James Wormley Jones (1884-1958)

James Wormley Jones' FBI application, November 19, 1919
Public Domain Image

James Wormley Jones is the first African American FBI agent in the United States. Jones was born on September 22, 1884 to John Bradford Jones and Sally Jones in Fort Monroe, Virginia. Jones had one sibling, a brother named Paul W. Jones. His family later moved to Cambridge, Massachusetts where he spent his teenage years. Jones returned to Virginia in 1902 to attend Norfolk Mission College in Norfolk, Virginia. He also attended Virginia Union University in Richmond, Virginia where he completed his education in 1905.

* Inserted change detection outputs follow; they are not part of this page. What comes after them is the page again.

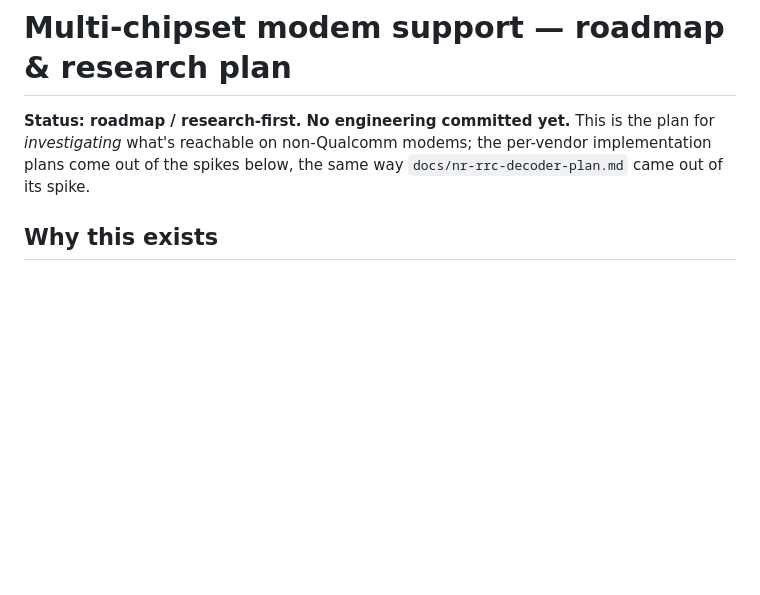
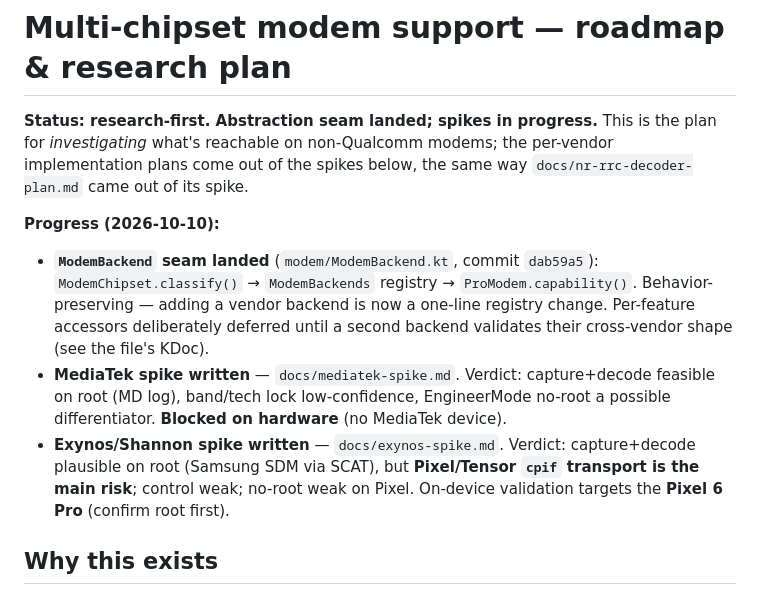
Before and after one commit to jerwilson11-commits/nhn-rf-survey, a Markdown page: docs/multi-chipset-roadmap.md, the part around the change. Drawn GitHub-style; blank space fills up the shorter version.

```diff
--- a/docs/multi-chipset-roadmap.md
+++ b/docs/multi-chipset-roadmap.md
@@ -1,8 +1,20 @@
 # Multi-chipset modem support — roadmap & research plan
 
-**Status: roadmap / research-first. No engineering committed yet.** This is the plan for *investigating*
-what's reachable on non-Qualcomm modems; the per-vendor implementation plans come out of the spikes
-below, the same way `docs/nr-rrc-decoder-plan.md` came out of its spike.
+**Status: research-first. Abstraction seam landed; spikes in progress.** This is the plan for
+*investigating* what's reachable on non-Qualcomm modems; the per-vendor implementation plans come out
+of the spikes below, the same way `docs/nr-rrc-decoder-plan.md` came out of its spike.
+
+**Progress (2026-10-10):**
+- **`ModemBackend` seam landed** (`modem/ModemBackend.kt`, commit `dab59a5`): `ModemChipset.classify()`
+  → `ModemBackends` registry → `ProModem.capability()`. Behavior-preserving — adding a vendor backend is
+  now a one-line registry change. Per-feature accessors deliberately deferred until a second backend
+  validates their cross-vendor shape (see the file's KDoc).
+- **MediaTek spike written** — `docs/mediatek-spike.md`. Verdict: capture+decode feasible on root (MD
+  log), band/tech lock low-confidence, EngineerMode no-root a possible differentiator. **Blocked on
+  hardware** (no MediaTek device).
+- **Exynos/Shannon spike written** — `docs/exynos-spike.md`. Verdict: capture+decode plausible on root
+  (Samsung SDM via SCAT), but **Pixel/Tensor `cpif` transport is the main risk**; control weak; no-root
+  weak on Pixel. On-device validation targets the **Pixel 6 Pro** (confirm root first).
 
 ## Why this exists
 
```
Also changed, not shown: docs/exynos-spike.md (added, +134 -0 lines).
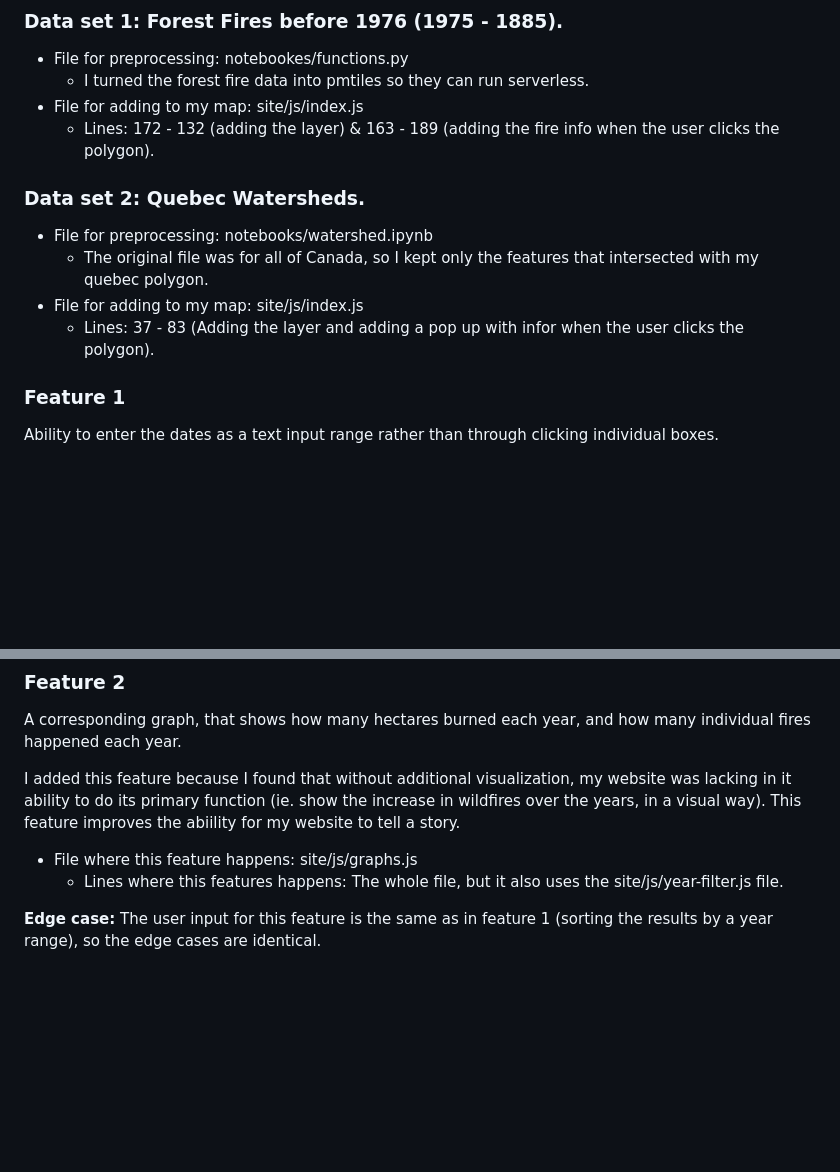
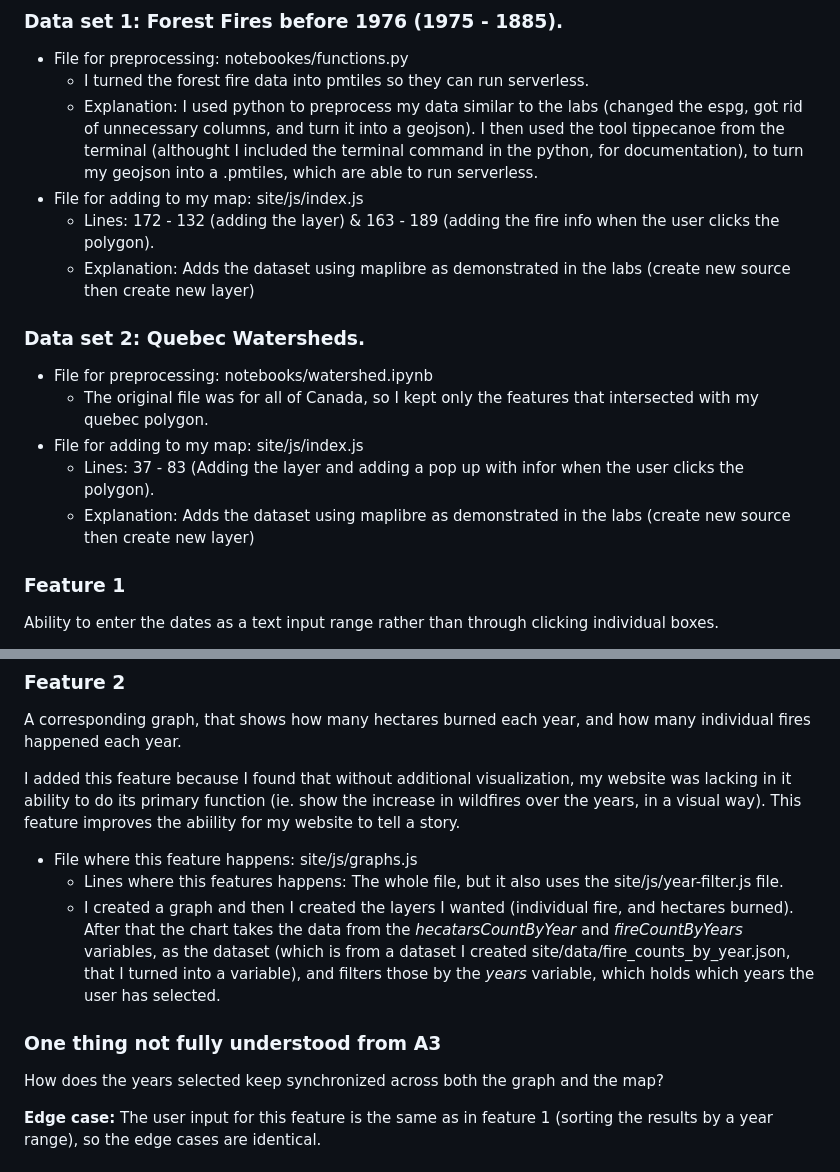
Before and after one commit to phishy-jpeg/Quebec-Wildfire-Visualizer, a Markdown page: README.md, 2 parts joined by grey strips. Rendered like a GitHub page; blank space fills up the shorter version.

Commit message:
Updated readme to add more explanations, and make sure my explanations had depth.

```diff
--- a/README.md
+++ b/README.md
@@ -41,13 +41,16 @@ During my demo I got some good ideas on things to implement and change about my
 ### Data set 1: Forest Fires before 1976 (1975 - 1885).
 - File for preprocessing: notebookes/functions.py
     - I turned the forest fire data into pmtiles so they can run serverless.
+    - Explanation: I used python to preprocess my data similar to the labs (changed the espg, got rid of unnecessary columns, and turn it into a geojson). I then used the tool tippecanoe from the terminal (althought I included the terminal command in the python, for documentation), to turn my geojson into a .pmtiles, which are able to run serverless.
 - File for adding to my map: site/js/index.js
     - Lines: 172 - 132 (adding the layer) & 163 - 189 (adding the fire info when the user clicks the polygon).
+    - Explanation: Adds the dataset using maplibre as demonstrated in the labs (create new source then create new layer)
 ### Data set 2: Quebec Watersheds.
 - File for preprocessing: notebooks/watershed.ipynb
     - The original file was for all of Canada, so I kept only the features that intersected with my quebec polygon.
 - File for adding to my map: site/js/index.js
     - Lines: 37 - 83 (Adding the layer and adding a pop up with infor when the user clicks the polygon).
+    - Explanation: Adds the dataset using maplibre as demonstrated in the labs (create new source then create new layer)
 
 ### Feature 1
 Ability to enter the dates as a text input range rather than through clicking individual boxes.
@@ -73,6 +76,10 @@ I added this feature because I found that without additional visualization, my w
 
 - File where this feature happens: site/js/graphs.js
     - Lines where this features happens: The whole file, but it also uses the site/js/year-filter.js file.
+    - I created a graph and then I created the layers I wanted (individual fire, and hectares burned). After that the chart takes the data from the *hecatarsCountByYear* and *fireCountByYears* variables, as the dataset (which is from a dataset I created site/data/fire_counts_by_year.json, that I turned into a variable), and filters those by the *years* variable, which holds which years the user has selected.
+
+### One thing not fully understood from A3
+How does the years selected keep synchronized across both the graph and the map?
 
 **Edge case:** The user input for this feature is the same as in feature 1 (sorting the results by a year range), so the edge cases are identical.
 
```
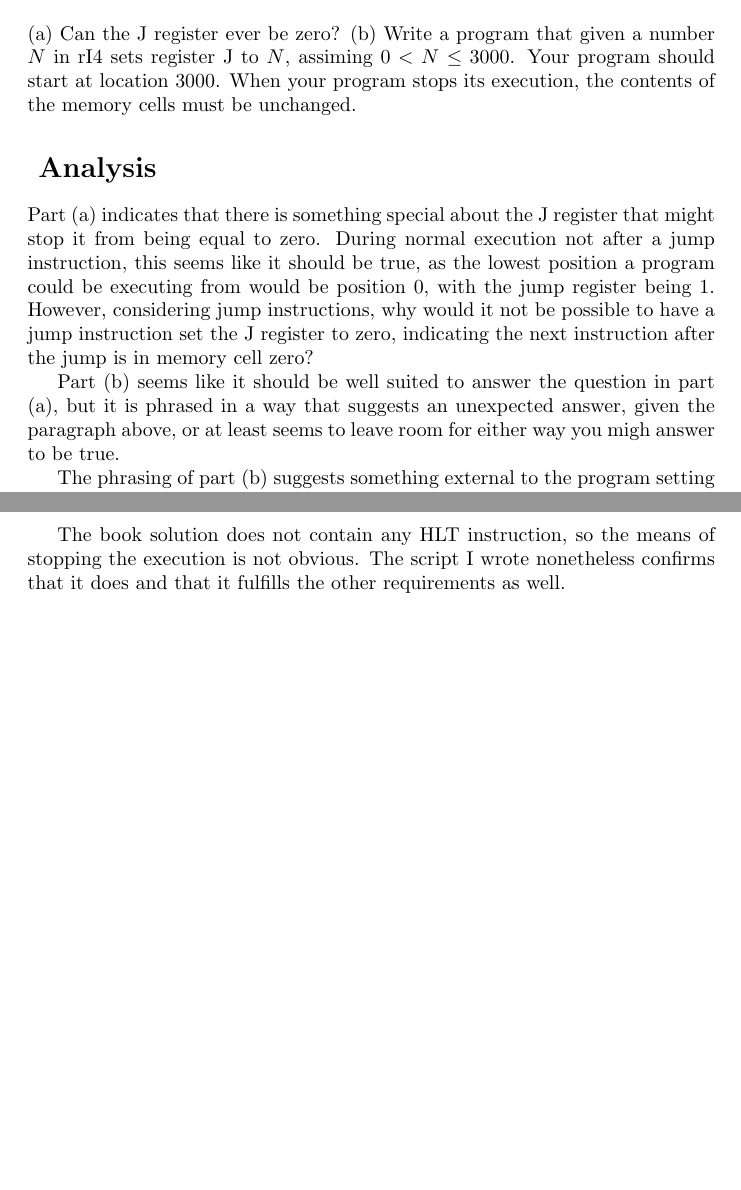
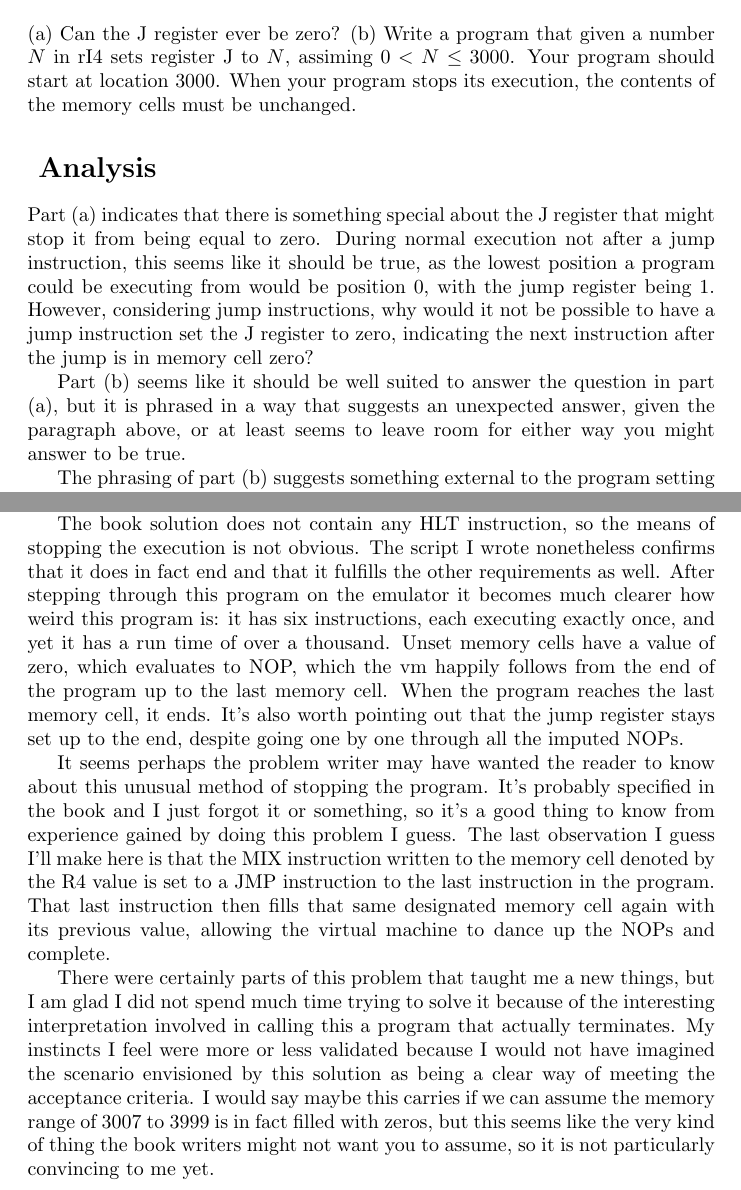
Before and after one commit to arachtivix/mathstudynotes, a LaTeX document (aocp_v1/ch_1_3/p21/aocp_v1_ch1.3.1_p21.tex): two parts of pages 1 and 2 of 2, joined at a grey line, cut so that both start at the same text, the shorter picture padded with empty space. Compiled offline with pdfLaTeX.

Commit message:
Added some commentary on what is going on with the book solution

```diff
--- a/aocp_v1/ch_1_3/p21/aocp_v1_ch1.3.1_p21.tex
+++ b/aocp_v1/ch_1_3/p21/aocp_v1_ch1.3.1_p21.tex
@@ -35,7 +35,7 @@ zero?
 
 Part (b) seems like it should be well suited to answer the question in part
 (a), but it is phrased in a way that suggests an unexpected answer, given the
-paragraph above, or at least seems to leave room for either way you migh
+paragraph above, or at least seems to leave room for either way you might
 answer to be true.
 
 \par
@@ -63,6 +65,35 @@ but perhaps I am just too new to Emacs to know what to do when this happens.
 
 The book solution does not contain any HLT instruction, so the means of stopping
 the execution is not obvious.  The script I wrote nonetheless confirms that it
-does and that it fulfills the other requirements as well.
+does in fact end and that it fulfills the other requirements as well.  After stepping through
+this program on the emulator it becomes much clearer how weird this program is:
+it has six instructions, each executing exactly once, and yet it has a run time
+of over a thousand.  Unset memory cells have a value of zero, which evaluates to
+NOP, which the vm happily follows from the end of the program up to the last
+memory cell.  When the program reaches the last memory cell, it ends.  It's also
+worth pointing out that the jump register stays set up to the end, despite going
+one by one through all the imputed NOPs.
+
+\par
+
+It seems perhaps the problem writer may have wanted the reader to know about this
+unusual method of stopping the program.  It's probably specified in the book and
+I just forgot it or something, so it's a good thing to know from experience gained
+by doing this problem I guess.  The last observation I guess I'll make here is
+that the MIX instruction written to the memory cell denoted by the R4 value is set
+to a JMP instruction to the last instruction in the program.  That last instruction
+then fills that same designated memory cell again with its previous value, allowing
+the virtual machine to dance up the NOPs and complete.
+
+\par
+
+There were certainly parts of this problem that taught me a new things, but I am glad I
+did not spend much time trying to solve it because of the interesting interpretation
+involved in calling this a program that actually terminates.  My instincts I feel
+were more or less validated because I would not have imagined the scenario envisioned
+by this solution as being a clear way of meeting the acceptance criteria.  I would say
+maybe this carries if we can assume the memory range of 3007 to 3999 is in fact filled
+with zeros, but this seems like the very kind of thing the book writers might not want
+you to assume, so it is not particularly convincing to me yet.
 
 \end{document}
```
Also changed, not shown: aocp_v1/ch_1_3/p21/aocp_v1_ch1.3.1_p21.tex (4 more changed lines), 1 other file.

After graduation, Jones started working for the Washington Metropolitan Police Department of Washington D.C. During his time working with the police department he rose in the ranks from patrolman to a horseman and then eventually a motorcycle policeman. By 1919, he was promoted to detective.

When the United States entered World War I in 1917, Jones enlisted in the United States Army. He trained to be an officer at the racially segregated Officers Training School at Fort Des Moines, Iowa. After his training was complete, 33-year-old Jones was commissioned a captain and assigned to Company F in the 368th Infantry Regiment, 92nd Division. In 1918, Jones and Company F was sent to France where his unit saw action in the Vosges Mountains Argonne Sector and the Metz Frantz Campaigns. He also became an instructor of the 92nd Division School of Specialists where he was promoted to senior instructor. After World War I ended in 1919, Jones returned to his job as a Washington, D.C. police officer.

On November 19, 1919, Jones was appointed as the first African American special agent by A. Bruce Bieluski who was then Director of the Bureau of Investigation. Soon after he joined the organization’s name was changed to the Federal Bureau of Investigation (FBI) and was headed by newly appointed director, J. Edgar Hoover. Jones was assigned undercover work and charged with infiltrating “radical” black organizations.

Jones’s first undercover assignment came in 1921 when he infiltrated the African Blood Brotherhood, a secret armed African American black liberation group headquartered in New York City and headed by Cyril Briggs. It is unclear of the impact his infiltration of that group since by the end of 1921 most of its members had been absorbed into the newly-formed U.S. Communist Party While working with the FBI in New York City on the African Blood Brotherhood, Hoover assigned Jones to infiltrate Marcus Garvey’s Universal Negro Improvement Association (UNIA). Jones was given an FBI code number for his reports: he was known to Hoover and a select group of FBI administrators as Agent 800. The information Jones provided the Bureau would help lead to the arrest of Garvey on mail fraud charges in January 1922.

In 1923, Jones resigned from the FBI after it became generally known that he was an ex-police officer. With that knowledge made public he was no longer effective as an organization infiltrator.

Much of Jones later remains a mystery. Jones was married to Ethel Peter Jones and the couple had two children, a son, John T. Jones, and a daughter, Mildred Jones. James Wormley Jones died on December 11, 1958 in Dormont, Pennsylvania at the age of 74.